_PROBLEM_. Every entry should be duplicated verbatim, and no picture may appear in the copy.

_SOURCE RECORDS_.
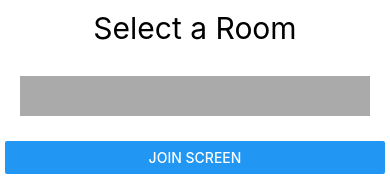
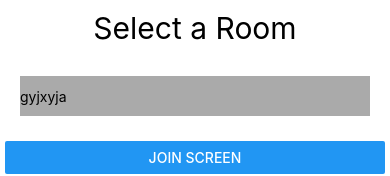
Before and after one commit to KyleeMendoza/firebaseWebrtc, a React Native app: screen / in a window 390 px wide. Shown: the top 176 px of the page. Built offline with nearby package versions, Linux system fonts and the light colour scheme.

Commit message:
room screen

```diff
--- a/RoomScreen.js
+++ b/RoomScreen.js
@@ -1,4 +1,4 @@
-import React, { useState } from "react";
+import React, { useEffect, useState } from "react";
 import { Text, StyleSheet, Button, View, TextInput } from "react-native";
 
 export default function RoomScreen({ setScreen, screens, setRoomId, roomId }) {
@@ -7,6 +7,19 @@
       setScreen(screen);
     }
   };
+
+  useEffect(() => {
+    const generateRandomId = () => {
+      const characters = "abcdefghijklmnopqrstuvwxyz";
+      let result = "";
+      for (let i = 0; i < 7; i++) {
+        const randomIndex = Math.floor(Math.random() * characters.length);
+        result += characters.charAt(randomIndex);
+      }
+      return setRoomId(result);
+    };
+    generateRandomId();
+  }, []);
 
   return (
     <>
```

_SOLUTION TO THIS TASK_.
Before and after one commit to KyleeMendoza/firebaseWebrtc, a React Native app: screen / in a window 390 px wide. Shown: the top 176 px of the page. Built offline with nearby package versions, Linux system fonts and the light colour scheme.

Commit message:
room screen

```diff
--- a/RoomScreen.js
+++ b/RoomScreen.js
@@ -1,4 +1,4 @@
-import React, { useState } from "react";
+import React, { useEffect, useState } from "react";
 import { Text, StyleSheet, Button, View, TextInput } from "react-native";
 
 export default function RoomScreen({ setScreen, screens, setRoomId, roomId }) {
@@ -7,6 +7,19 @@
       setScreen(screen);
     }
   };
+
+  useEffect(() => {
+    const generateRandomId = () => {
+      const characters = "abcdefghijklmnopqrstuvwxyz";
+      let result = "";
+      for (let i = 0; i < 7; i++) {
+        const randomIndex = Math.floor(Math.random() * characters.length);
+        result += characters.charAt(randomIndex);
+      }
+      return setRoomId(result);
+    };
+    generateRandomId();
+  }, []);
 
   return (
     <>
```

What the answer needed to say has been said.